Fianna Fáil’s Health Spokesperson, Billy Kelleher has said that complacency has set in across Government, and in particular in the Department of Health, about the level of overcrowding in our public hospital system.
“I find it startling that Minister Harris has been more or less absent for the past week when Emergency Department overcrowding levels have hovered consistently about 400. Today, the figure hit 601.
“Why is it that our national health providers are no longer shocked at these figures? Something has clearly gone wrong, and a focus on patient care has been lost when the Minister and the Government discuss overcrowding.
“The simple fact is that there is not enough capacity in the acute hospital network to deal with the volume of cases coming via Emergency Departments.
“What is also evident is that there are those in our acute hospitals who could be better cared for in step-down community facilities, or in nursing homes.

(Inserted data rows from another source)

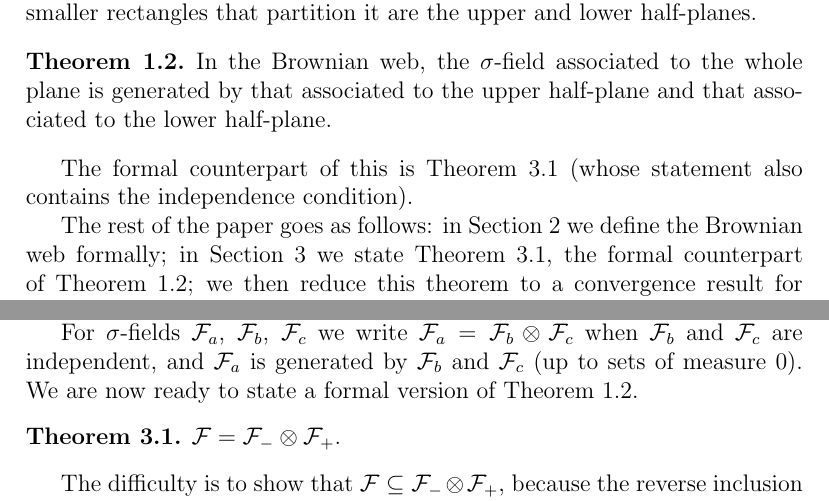
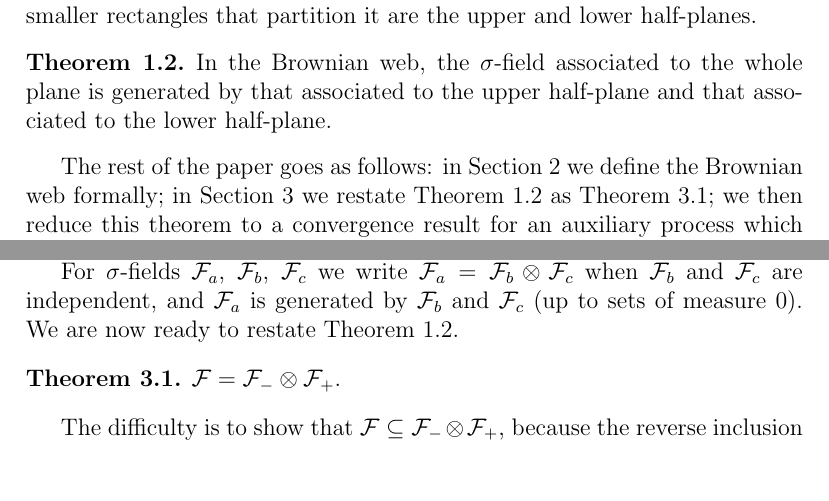
Before and after one commit to tomjaguarpaw/BrownianWebStrips, a LaTeX paper (Paper/brownianwebstrips.tex, which reads Paper/abstract.tex, Paper/recovering_from_half_planes.tex): two parts of pages 3 and 5 of 16, joined at a grey line, cut so that both start at the same text, the shorter picture padded with empty space. Compiled offline with pdfLaTeX.

Commit message:
Restatement is not more formal

```diff
--- a/Paper/abstract.tex
+++ b/Paper/abstract.tex
@@ -136,13 +136,10 @@ is generated by that associated to the upper half-plane and that
 associated to the lower half-plane.
 \end{theorem}
 
-The formal counterpart of this is
-Theorem \ref{thm:recoveringfromhalfplanes} (whose statement also
-contains the independence condition).
-
 The rest of the paper goes as follows: in Section \ref{sec:brownian-web-definition} we define the
-Brownian web formally; in Section \ref{sec:recovering-from-half-planes} we state Theorem \ref{thm:recoveringfromhalfplanes}, the formal
-counterpart of Theorem \ref{thm:informal-recovering-from-half-planes}; we then reduce this theorem to a
+Brownian web formally; in Section \ref{sec:recovering-from-half-planes} we restate
+Theorem \ref{thm:informal-recovering-from-half-planes} as
+Theorem \ref{thm:recoveringfromhalfplanes}; we then reduce this theorem to a
 convergence result for an auxiliary process which we prove in Section
 \ref{sec:proof-of-lem:resamplede-to-sampled}.  In Section \ref{sec:recovering-from-strips} we extend Theorem \ref{thm:informal-recovering-from-half-planes} to hold for the
 $\sigma$-fields associated to horizontal strips as well; in Section \ref{sec:conclusions-about-the-noise}
--- a/Paper/recovering_from_half_planes.tex
+++ b/Paper/recovering_from_half_planes.tex
@@ -41,7 +41,7 @@ counterpart to Theorem \ref{thm:informal-recovering-from-half-planes}.
   For $\sigma$-fields $\F_a$, $\F_b$, $\F_c$ we write $\F_a = \F_b
   \tensor \F_c$ when $\F_b$ and $\F_c$ are independent, and $\F_a$
   is generated by $\F_b$ and $\F_c$ (up to sets of measure $0$).
-  We are now ready to state a formal version of Theorem
+  We are now ready to restate Theorem
   \ref{thm:informal-recovering-from-half-planes}.
 
 \begin{theorem}\label{thm:recoveringfromhalfplanes}
```
Also changed, not shown: Paper/recovering_from_half_planes.tex (4 more changed lines).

“However, where are the facilities to let them leave the acute hospital network? There are major issues in both the public and private sectors.
“Nursing Homes Ireland believe that at the start of 2016, there were 742 beds available in 172 nursing homes around the country.

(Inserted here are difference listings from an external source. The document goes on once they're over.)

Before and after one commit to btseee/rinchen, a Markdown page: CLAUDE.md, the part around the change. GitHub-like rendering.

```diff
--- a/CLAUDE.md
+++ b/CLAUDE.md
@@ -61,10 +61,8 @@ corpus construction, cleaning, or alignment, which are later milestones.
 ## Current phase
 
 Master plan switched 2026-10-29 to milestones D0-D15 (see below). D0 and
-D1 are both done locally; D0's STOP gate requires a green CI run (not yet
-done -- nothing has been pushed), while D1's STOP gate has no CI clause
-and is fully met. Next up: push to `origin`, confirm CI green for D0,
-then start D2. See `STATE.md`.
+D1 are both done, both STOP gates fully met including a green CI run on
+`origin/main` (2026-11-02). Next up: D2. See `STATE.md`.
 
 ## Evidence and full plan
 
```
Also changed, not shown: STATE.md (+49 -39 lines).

“In addition, the HSE has confirmed to me that there has been an 18% drop in the number of state-owned nursing home bases between 2010 and 2016.
“To me this is where the back log is coming from in many cases. Not enough patients are being discharged into the right community or nursing home setting to relieve the chronic pressure facing our emergency departments.
“Until this is realised, and additional capacity is brought on stream, we will continue to see overcrowding in our EDs.
“The Government has an opportunity as part of the midterm review of the Capital Plan Capital Review to commit to investing in our health system.
“Minister Harris must lobby his colleague, the Minister for Public Expenditure, Paschal Donoghue, to release funding, otherwise this merry-go-round of continual failure in our health system will continue for years to come,” concluded Kelleher.